§ WHAT YOU WILL DO
The required output is a single number: how many lines of the material contain the string "gray".

§ DATA RECORDS
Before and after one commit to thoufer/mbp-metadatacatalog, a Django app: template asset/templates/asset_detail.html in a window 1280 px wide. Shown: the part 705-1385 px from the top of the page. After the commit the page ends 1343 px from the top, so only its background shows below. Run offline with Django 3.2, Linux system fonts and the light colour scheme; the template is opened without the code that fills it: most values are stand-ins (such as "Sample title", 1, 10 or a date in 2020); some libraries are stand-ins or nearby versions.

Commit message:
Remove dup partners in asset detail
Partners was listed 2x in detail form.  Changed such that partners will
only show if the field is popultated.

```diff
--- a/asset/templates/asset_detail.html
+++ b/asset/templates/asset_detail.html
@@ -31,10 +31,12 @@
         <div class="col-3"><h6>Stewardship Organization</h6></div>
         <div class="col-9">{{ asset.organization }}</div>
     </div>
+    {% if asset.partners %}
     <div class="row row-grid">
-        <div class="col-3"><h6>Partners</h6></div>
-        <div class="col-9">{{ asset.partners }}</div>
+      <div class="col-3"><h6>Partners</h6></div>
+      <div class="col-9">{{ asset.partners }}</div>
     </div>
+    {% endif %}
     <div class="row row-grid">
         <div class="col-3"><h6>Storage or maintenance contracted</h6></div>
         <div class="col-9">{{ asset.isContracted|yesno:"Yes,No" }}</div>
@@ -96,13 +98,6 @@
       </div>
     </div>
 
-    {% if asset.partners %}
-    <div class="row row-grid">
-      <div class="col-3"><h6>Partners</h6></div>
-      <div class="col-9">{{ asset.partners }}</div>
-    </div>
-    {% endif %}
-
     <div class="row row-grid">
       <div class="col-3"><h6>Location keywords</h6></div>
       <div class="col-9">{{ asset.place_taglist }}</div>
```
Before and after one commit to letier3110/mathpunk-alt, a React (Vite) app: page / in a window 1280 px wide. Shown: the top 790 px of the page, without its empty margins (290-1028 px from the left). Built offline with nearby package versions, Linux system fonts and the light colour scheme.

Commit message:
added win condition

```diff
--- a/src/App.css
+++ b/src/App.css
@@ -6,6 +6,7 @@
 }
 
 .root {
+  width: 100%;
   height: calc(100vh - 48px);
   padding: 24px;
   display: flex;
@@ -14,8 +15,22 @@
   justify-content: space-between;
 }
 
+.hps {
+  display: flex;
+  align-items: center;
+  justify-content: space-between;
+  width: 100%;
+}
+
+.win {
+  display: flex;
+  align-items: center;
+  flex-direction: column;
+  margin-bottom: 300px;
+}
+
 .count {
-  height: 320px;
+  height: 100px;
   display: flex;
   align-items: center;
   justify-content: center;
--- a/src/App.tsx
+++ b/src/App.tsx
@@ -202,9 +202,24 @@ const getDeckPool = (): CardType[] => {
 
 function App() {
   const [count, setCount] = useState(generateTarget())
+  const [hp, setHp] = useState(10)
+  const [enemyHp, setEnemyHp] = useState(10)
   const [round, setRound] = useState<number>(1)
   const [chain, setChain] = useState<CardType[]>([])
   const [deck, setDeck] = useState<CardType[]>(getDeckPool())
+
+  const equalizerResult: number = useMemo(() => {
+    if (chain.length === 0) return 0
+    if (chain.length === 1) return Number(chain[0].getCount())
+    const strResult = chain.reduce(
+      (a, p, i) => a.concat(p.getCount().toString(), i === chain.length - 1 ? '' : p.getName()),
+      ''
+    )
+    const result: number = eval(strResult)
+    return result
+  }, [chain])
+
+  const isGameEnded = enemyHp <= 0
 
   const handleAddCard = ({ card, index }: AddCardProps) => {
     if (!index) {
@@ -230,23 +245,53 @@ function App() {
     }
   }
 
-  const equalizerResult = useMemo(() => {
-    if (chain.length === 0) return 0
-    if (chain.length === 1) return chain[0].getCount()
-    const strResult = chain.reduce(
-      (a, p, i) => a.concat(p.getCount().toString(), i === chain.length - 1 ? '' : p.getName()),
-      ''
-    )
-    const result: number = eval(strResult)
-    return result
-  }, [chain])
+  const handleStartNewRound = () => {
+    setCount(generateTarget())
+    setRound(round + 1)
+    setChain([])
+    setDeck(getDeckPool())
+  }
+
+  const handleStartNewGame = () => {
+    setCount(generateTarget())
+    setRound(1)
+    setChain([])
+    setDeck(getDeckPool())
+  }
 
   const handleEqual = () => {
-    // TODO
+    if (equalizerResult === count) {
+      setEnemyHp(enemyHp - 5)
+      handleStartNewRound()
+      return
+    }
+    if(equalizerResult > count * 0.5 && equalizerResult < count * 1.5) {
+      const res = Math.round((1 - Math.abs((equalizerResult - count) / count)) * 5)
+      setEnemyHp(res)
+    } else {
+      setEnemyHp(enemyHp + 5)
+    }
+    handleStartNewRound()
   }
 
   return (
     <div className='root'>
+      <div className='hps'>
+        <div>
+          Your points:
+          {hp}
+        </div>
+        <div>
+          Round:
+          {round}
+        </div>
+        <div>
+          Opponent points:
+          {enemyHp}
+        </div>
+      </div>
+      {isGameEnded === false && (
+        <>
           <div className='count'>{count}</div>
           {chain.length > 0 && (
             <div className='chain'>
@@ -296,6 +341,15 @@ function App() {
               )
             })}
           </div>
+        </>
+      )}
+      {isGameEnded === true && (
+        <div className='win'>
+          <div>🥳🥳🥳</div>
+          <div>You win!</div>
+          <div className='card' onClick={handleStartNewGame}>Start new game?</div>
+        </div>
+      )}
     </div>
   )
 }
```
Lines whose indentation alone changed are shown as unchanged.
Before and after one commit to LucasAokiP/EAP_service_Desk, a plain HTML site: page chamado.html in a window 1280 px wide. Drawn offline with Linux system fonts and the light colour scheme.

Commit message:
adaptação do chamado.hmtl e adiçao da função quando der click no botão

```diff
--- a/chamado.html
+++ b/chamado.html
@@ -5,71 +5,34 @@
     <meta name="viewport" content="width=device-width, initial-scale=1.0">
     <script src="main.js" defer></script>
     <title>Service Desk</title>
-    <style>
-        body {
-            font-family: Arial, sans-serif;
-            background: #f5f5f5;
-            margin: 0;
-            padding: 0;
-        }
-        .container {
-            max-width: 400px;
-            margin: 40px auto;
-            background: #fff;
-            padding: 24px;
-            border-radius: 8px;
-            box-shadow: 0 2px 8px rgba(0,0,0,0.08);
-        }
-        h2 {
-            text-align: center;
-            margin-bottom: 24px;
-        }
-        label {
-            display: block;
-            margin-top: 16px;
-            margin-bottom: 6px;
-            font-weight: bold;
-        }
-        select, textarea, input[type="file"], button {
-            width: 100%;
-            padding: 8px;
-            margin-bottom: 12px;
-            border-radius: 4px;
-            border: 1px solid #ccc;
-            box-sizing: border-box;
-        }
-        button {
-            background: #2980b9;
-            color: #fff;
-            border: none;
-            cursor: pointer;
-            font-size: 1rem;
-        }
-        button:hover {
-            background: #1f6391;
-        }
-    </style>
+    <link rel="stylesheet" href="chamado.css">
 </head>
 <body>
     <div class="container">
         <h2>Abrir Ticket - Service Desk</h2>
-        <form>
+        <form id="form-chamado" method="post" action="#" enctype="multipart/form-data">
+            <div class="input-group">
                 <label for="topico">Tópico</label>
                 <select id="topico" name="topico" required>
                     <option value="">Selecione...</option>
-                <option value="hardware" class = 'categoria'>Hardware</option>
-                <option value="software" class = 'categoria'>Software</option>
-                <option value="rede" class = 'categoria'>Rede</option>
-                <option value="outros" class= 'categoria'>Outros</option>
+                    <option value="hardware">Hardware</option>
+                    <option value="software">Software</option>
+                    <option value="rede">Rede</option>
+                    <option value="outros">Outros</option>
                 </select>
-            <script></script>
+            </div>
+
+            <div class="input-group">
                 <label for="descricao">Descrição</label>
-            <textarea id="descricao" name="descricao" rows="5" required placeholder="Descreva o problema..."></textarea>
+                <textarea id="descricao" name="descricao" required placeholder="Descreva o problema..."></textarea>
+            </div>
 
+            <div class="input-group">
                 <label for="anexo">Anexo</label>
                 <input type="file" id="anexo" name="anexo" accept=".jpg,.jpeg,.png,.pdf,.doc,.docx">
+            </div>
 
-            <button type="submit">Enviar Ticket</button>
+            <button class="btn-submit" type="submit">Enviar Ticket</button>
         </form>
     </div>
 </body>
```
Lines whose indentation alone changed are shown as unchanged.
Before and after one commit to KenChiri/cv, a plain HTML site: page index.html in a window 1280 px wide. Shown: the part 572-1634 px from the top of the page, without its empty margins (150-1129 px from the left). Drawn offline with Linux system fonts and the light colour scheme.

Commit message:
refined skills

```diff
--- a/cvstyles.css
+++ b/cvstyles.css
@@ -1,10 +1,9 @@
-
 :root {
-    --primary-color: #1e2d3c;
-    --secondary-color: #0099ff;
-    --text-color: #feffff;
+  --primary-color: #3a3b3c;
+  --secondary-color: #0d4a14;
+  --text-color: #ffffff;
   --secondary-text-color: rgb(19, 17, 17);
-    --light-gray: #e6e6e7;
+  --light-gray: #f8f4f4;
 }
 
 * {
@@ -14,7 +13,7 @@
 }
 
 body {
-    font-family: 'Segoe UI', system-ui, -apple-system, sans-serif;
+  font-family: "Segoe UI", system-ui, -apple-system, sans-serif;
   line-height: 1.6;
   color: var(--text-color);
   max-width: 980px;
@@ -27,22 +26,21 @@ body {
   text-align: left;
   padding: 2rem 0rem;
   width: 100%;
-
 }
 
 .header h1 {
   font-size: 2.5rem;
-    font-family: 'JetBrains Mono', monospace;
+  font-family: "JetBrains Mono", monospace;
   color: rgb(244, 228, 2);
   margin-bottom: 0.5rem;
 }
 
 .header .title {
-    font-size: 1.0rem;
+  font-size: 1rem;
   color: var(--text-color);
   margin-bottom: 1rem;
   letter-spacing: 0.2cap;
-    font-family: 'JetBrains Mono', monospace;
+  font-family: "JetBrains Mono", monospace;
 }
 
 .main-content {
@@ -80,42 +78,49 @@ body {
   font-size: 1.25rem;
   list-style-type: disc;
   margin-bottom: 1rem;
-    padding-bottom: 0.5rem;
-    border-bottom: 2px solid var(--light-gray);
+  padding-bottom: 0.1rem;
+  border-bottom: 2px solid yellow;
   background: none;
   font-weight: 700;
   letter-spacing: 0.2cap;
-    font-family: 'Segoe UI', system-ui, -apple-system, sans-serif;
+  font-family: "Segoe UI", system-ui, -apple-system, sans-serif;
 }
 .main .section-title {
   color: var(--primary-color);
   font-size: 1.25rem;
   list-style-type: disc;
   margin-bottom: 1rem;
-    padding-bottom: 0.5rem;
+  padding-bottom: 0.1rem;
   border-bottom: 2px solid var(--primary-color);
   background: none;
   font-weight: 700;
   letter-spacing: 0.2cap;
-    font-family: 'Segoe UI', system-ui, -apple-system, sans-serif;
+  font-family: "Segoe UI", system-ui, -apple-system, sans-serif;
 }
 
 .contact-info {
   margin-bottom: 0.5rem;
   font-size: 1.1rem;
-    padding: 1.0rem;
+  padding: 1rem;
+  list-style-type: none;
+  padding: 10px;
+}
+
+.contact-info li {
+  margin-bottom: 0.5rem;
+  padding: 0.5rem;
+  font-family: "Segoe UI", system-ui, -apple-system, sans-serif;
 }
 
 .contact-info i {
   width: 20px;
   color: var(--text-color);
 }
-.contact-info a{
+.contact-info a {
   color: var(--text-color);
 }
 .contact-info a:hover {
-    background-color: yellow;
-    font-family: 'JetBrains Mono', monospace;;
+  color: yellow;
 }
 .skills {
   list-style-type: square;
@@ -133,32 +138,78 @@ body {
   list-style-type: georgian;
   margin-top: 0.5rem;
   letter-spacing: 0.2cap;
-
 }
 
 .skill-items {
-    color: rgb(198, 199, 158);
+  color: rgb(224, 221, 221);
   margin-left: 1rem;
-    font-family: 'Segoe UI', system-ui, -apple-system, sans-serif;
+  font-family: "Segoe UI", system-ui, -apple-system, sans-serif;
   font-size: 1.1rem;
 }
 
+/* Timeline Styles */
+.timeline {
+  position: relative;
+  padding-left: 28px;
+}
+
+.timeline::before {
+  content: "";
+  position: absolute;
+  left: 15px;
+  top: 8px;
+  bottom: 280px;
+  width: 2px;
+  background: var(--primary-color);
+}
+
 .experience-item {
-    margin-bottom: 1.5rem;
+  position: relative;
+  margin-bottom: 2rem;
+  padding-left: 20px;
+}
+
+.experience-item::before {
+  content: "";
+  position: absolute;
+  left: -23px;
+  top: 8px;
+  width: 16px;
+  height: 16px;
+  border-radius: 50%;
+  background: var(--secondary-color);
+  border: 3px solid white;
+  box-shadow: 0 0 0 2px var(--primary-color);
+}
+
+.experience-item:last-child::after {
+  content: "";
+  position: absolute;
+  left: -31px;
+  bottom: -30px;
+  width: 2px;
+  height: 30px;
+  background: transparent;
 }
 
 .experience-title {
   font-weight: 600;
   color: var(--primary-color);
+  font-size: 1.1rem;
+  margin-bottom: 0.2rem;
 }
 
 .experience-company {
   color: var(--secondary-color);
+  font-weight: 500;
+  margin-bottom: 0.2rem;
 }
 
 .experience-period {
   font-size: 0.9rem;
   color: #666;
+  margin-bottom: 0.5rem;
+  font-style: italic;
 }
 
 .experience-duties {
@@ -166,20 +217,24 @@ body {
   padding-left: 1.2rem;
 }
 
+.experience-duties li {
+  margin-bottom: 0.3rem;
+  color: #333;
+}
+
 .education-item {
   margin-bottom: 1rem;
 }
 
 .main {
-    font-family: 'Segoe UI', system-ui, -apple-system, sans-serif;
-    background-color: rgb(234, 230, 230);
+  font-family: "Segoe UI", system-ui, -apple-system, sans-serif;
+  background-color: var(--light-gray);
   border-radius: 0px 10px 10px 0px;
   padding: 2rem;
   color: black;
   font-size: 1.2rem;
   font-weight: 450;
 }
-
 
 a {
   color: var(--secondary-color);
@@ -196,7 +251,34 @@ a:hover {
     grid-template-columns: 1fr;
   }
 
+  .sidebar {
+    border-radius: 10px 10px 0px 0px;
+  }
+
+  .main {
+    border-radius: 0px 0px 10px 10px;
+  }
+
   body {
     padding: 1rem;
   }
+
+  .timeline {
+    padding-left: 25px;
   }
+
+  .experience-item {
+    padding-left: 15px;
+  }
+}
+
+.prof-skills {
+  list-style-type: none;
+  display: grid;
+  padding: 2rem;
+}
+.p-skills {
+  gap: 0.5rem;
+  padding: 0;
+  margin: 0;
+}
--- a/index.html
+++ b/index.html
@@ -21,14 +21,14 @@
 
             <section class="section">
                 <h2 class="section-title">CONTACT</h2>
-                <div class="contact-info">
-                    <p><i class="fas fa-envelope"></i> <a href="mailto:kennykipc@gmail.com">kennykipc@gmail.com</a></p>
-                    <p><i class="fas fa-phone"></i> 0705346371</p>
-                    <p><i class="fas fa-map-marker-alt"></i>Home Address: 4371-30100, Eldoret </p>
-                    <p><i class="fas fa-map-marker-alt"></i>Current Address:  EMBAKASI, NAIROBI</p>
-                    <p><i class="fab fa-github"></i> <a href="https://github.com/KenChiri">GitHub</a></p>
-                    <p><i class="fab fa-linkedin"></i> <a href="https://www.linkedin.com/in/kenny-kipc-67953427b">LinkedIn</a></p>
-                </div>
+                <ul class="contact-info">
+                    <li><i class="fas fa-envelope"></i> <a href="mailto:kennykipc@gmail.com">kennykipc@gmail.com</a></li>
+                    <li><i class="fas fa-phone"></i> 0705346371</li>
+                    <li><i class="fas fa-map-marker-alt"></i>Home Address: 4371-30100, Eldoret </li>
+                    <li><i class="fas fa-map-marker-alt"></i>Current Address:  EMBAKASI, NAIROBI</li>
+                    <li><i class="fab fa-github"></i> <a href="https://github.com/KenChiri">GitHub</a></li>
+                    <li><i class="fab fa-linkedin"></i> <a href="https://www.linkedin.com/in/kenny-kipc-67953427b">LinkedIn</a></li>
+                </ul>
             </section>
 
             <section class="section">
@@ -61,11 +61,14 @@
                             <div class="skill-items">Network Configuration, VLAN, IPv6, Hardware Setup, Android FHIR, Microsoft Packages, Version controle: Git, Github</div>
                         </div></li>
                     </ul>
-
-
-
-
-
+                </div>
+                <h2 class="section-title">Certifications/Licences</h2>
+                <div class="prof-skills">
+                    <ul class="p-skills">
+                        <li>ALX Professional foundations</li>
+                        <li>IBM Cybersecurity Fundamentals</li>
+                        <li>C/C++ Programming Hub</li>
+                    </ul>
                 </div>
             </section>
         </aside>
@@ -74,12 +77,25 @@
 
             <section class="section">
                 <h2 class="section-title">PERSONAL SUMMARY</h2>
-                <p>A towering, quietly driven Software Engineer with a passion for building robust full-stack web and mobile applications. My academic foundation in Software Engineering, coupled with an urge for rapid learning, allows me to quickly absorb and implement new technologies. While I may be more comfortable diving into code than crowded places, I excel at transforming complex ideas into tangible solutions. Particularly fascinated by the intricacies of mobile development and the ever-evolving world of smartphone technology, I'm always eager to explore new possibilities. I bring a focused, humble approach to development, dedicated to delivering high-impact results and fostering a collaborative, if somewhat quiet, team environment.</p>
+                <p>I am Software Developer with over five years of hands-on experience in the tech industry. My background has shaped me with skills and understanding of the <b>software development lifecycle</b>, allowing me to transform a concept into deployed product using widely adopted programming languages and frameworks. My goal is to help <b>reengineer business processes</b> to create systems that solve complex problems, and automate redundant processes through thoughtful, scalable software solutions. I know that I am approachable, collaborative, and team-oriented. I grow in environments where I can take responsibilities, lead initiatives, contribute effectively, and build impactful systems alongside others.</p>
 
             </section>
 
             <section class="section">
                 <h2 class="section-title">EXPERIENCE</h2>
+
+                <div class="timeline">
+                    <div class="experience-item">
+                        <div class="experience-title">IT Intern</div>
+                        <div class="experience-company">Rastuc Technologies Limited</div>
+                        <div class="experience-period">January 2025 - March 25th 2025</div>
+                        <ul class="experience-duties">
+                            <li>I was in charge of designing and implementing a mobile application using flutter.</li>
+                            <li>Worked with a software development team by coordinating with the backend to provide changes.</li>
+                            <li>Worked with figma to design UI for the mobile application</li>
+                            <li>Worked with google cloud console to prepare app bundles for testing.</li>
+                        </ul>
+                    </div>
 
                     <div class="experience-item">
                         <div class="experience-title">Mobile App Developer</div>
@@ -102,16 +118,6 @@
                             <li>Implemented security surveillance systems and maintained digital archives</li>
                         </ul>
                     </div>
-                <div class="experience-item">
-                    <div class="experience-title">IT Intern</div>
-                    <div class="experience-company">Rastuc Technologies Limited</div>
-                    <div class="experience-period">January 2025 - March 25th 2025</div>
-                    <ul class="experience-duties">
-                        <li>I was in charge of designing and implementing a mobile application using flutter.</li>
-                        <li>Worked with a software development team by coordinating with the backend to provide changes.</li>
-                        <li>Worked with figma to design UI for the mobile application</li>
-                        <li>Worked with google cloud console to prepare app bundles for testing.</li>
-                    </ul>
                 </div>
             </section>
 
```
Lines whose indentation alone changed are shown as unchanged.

§ PROBLEM SOLUTION
4